C: I storyboard that, and do all the illustrations. Then the design team at Scholastic, our publisher, do their magic, and turn it into a finished book.
A: It takes about a year from the initial idea to the book arriving on the shelves in shops.
You obviously like art as well as writing. Which is more important to you and why?
C: We both like drawing and writing. We’ve made lots of comics together over the years.
A: Chris writes his own story books too, like The Lonely Beast, and I do cartoons occasionally.
C: Yeah, it helps that we can both draw. If I don’t get something in the book script, Andrew is able to do a quick sketch to show me what he was thinking.
A: I just got too lazy to draw and decided to get Chris to do all my drawings for me.
Did you ever get in to trouble for doodling at school?
C: Pretty much every day. How about you?
Linda: No I was always good at school!
A: I sometimes got OUT of trouble for doodling in school.
C: That’s true! No body messed with me in school because of the threat of a cartoon of them with a huge nose appearing on the notice board the next day.
A: Ha Ha! My teacher once confiscated my copybook to the staff room to show all the other teachers the cartoons I’d done of them.
How do you decide themes of your books?
A: We make a big long list of themes and send them to our editor, David.
C: And he’s goes through it and says “No” to them all, and then emails us and tells us what the book will be about.
A: See? It’s easy!
Which aspects of your writing and illustrations do you find easiest and most difficult?
A: Coming up with the ideas is easy, because that’s where the fun is. Turning those into 144 pages is the more difficult part. But it’s all fun, relatively speaking.
C: The most difficult part is coming up with the characters. But once you get to know the characters, it becomes a lot easier. That usually happens about a third of the way into the book.
Do you ever argue when you’re producing a new book?
A: No, of course not. We’re brothers. Brothers never argue.
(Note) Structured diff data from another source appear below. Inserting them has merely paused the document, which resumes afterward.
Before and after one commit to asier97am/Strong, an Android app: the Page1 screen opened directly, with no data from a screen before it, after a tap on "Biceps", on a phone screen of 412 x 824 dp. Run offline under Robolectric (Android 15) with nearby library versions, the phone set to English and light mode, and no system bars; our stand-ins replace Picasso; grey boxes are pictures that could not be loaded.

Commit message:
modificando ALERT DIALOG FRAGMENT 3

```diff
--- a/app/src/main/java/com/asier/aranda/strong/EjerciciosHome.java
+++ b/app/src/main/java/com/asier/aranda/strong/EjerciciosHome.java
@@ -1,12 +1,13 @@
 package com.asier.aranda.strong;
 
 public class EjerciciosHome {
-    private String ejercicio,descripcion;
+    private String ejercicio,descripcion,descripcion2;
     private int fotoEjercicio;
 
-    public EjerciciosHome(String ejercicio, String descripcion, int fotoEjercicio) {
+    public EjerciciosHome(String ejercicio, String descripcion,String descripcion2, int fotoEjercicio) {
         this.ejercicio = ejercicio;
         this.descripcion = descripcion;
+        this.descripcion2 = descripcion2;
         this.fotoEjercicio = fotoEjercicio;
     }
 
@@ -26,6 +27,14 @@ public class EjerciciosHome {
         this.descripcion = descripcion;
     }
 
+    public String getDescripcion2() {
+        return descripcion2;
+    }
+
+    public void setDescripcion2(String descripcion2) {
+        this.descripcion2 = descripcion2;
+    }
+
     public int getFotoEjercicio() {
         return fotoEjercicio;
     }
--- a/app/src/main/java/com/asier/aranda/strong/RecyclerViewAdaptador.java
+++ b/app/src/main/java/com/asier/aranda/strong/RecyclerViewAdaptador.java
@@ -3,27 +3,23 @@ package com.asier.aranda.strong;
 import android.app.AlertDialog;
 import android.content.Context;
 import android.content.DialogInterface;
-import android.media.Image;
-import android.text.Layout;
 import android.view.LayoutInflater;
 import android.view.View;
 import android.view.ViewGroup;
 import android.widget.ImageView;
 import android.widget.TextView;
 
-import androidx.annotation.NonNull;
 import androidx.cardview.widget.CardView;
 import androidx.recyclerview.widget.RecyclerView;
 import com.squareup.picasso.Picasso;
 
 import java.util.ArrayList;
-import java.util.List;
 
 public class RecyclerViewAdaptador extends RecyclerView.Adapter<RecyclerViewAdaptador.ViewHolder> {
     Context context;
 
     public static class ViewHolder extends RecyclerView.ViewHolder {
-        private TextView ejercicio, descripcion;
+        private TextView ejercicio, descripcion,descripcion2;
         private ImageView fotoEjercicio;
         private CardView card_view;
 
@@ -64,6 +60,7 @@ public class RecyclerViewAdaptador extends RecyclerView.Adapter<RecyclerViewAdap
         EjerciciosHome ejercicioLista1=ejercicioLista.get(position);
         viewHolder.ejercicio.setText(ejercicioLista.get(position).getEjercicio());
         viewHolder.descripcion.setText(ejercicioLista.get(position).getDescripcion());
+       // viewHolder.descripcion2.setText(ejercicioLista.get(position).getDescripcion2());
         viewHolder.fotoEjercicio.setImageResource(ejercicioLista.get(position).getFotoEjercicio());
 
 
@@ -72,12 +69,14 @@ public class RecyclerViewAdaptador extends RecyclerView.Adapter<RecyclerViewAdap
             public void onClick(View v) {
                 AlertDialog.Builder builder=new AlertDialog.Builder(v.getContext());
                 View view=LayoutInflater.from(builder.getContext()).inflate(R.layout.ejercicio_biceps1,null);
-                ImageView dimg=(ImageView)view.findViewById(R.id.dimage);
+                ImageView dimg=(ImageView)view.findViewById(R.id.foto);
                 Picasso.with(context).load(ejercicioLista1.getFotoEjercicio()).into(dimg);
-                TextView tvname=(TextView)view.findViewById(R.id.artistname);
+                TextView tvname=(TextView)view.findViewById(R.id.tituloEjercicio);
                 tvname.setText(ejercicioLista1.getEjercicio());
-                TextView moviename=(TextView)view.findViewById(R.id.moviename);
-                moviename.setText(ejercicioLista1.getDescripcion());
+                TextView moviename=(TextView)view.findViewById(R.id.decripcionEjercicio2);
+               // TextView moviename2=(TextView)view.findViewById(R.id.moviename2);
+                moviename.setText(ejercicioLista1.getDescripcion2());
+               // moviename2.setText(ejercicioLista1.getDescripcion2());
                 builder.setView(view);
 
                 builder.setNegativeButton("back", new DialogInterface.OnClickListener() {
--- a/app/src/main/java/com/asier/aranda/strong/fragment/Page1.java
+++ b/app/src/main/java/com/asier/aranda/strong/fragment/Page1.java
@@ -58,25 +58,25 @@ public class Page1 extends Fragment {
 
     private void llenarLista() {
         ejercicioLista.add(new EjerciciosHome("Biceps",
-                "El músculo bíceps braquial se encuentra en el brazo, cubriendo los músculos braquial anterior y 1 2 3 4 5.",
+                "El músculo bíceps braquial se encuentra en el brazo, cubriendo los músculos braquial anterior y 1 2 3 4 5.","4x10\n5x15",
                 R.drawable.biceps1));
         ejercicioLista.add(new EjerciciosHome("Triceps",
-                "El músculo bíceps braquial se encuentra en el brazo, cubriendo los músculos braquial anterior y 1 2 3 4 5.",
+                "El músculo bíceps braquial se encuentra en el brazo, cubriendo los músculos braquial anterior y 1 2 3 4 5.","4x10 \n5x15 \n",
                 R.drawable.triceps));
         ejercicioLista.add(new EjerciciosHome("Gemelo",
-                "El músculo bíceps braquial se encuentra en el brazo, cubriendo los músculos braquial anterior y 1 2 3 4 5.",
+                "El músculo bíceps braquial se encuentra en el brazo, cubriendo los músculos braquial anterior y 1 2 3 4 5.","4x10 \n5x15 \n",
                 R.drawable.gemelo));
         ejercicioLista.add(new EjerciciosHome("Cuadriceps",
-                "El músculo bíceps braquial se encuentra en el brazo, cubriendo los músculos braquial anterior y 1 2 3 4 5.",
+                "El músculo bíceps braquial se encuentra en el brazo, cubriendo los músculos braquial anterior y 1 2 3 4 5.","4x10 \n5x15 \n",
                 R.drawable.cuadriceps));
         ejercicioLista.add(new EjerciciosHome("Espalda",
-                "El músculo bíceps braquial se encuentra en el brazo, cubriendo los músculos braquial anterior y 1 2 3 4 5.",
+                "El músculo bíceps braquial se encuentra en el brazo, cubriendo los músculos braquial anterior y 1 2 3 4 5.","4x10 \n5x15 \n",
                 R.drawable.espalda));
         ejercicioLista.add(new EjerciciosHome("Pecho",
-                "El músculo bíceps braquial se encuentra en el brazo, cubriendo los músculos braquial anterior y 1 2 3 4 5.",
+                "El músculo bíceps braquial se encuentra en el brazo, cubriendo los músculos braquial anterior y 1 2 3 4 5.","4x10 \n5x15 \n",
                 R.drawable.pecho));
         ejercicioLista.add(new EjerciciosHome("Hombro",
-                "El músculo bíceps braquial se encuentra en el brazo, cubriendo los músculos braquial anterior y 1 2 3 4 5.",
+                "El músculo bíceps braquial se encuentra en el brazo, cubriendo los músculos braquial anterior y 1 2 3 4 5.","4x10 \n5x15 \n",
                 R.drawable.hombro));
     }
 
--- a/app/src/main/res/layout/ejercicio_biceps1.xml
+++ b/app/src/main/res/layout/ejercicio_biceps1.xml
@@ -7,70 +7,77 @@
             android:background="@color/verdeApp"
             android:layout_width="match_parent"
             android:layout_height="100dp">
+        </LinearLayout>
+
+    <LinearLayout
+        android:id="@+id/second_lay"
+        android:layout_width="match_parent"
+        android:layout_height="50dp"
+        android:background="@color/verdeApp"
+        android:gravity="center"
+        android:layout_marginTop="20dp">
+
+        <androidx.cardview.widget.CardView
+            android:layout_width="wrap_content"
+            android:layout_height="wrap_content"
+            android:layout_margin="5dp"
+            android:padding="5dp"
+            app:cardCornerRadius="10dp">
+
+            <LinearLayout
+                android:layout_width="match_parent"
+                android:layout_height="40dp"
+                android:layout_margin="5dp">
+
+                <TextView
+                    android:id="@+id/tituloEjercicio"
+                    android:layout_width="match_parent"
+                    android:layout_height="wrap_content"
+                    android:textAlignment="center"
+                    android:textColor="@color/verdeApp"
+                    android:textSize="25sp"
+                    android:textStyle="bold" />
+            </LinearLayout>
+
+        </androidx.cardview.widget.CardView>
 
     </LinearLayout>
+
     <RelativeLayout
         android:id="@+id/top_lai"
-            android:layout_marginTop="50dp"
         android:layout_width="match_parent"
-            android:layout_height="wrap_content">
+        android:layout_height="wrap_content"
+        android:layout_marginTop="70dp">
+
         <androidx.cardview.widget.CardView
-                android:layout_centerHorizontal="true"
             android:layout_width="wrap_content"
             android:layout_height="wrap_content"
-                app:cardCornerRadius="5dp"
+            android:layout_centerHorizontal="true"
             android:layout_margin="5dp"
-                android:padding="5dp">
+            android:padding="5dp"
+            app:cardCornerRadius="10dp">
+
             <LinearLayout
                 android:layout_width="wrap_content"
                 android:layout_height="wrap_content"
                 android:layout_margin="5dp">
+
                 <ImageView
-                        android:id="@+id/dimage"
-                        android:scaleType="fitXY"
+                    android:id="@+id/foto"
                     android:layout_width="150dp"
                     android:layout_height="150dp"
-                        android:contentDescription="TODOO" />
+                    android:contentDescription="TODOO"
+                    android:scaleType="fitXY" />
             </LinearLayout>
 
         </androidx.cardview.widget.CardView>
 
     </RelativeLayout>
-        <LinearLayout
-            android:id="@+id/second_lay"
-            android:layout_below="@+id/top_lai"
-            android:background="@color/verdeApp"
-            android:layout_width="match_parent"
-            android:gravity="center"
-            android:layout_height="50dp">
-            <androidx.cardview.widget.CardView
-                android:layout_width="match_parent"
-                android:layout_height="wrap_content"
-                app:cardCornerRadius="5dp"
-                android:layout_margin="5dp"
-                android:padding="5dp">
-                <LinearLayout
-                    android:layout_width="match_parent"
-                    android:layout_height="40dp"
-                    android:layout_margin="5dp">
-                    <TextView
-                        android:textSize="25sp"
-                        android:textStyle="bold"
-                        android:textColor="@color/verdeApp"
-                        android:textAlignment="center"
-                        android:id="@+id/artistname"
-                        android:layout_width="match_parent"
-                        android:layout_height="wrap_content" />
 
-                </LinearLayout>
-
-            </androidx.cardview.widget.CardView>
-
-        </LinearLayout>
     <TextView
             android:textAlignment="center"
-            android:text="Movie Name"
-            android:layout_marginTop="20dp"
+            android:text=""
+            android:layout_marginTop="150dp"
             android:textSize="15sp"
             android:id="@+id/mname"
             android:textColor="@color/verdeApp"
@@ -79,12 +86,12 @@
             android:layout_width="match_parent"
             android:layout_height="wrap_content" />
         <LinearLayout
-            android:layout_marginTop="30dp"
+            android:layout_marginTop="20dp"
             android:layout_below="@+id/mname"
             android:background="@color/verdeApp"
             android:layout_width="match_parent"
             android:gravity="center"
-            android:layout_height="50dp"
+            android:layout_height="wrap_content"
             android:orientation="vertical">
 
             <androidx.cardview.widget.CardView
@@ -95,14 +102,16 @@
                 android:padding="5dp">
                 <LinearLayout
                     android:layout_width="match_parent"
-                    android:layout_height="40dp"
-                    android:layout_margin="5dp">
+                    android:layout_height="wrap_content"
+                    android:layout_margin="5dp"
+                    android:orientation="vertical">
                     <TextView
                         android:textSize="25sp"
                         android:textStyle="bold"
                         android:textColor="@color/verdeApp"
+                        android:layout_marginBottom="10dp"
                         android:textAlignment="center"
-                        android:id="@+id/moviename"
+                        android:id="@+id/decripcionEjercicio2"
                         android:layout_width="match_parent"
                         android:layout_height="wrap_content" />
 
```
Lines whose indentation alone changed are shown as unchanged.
C: If we were making them when we were eight, we would probably have argued.
A: Ha Ha! True. But we’re very grown up and mature now.
What are your writing routines and where do you do most of your writing?
A: I do my writing whenever I can, in between my day job as an architect, and bringing my kids to football and swimming. So it’s a half hour here, and a half hour there. I write early in the morning, or on the bus. And I go for long walks at lunchtime to think up ideas. That’s 50% of the writing.
Would either of you like to be a spy in real life?
C: How do you know we’re not?
When you’re not writing, what do you like to read?
A: I like to read science books. I’m reading a book about the Space Shuttle at the moment called Into the Black by Rowland White. It’s brilliant. I also like comics. 2000AD is my favourite.
C: I read a lot of science fiction. Well, about a quarter of it is actually reading. The rest is audio books that I listen to while I’m working.
If you had 15 words to persuade a reader that Create Your Own Spy Mission should be their next read, what would you say?
C: If. You. Like. Exciting. Books. That. You. Can. Draw. In. And. Rip. And Fold. And.
A: That’s fifteen words.
Is there anything else you would have liked to be asked?
A: “Would you like this cheque for one million euros?”
C: Yes, you can ask me that question too.
Linda: No chance! Thanks, both, for entertaining us with your answers.
About Chris and Andrew
Chris Judge is an award winning picture book author/illustrator (THE LONELY BEAST, TIN) and co-author, with comedian David O’Doherty, of DANGER IS EVERYWHERE. Chris’s work continues to feature in advertising, newspapers, magazines and exhibitions in the UK and Ireland.
Andrew Judge has written and illustrated countless short stories and comics with his brother Chris, including regular features for arts and culture magazines Mongrel and Totally Dublin. Andrew lives and works as an architect in Ireland.
You can find out more with these other bloggers too: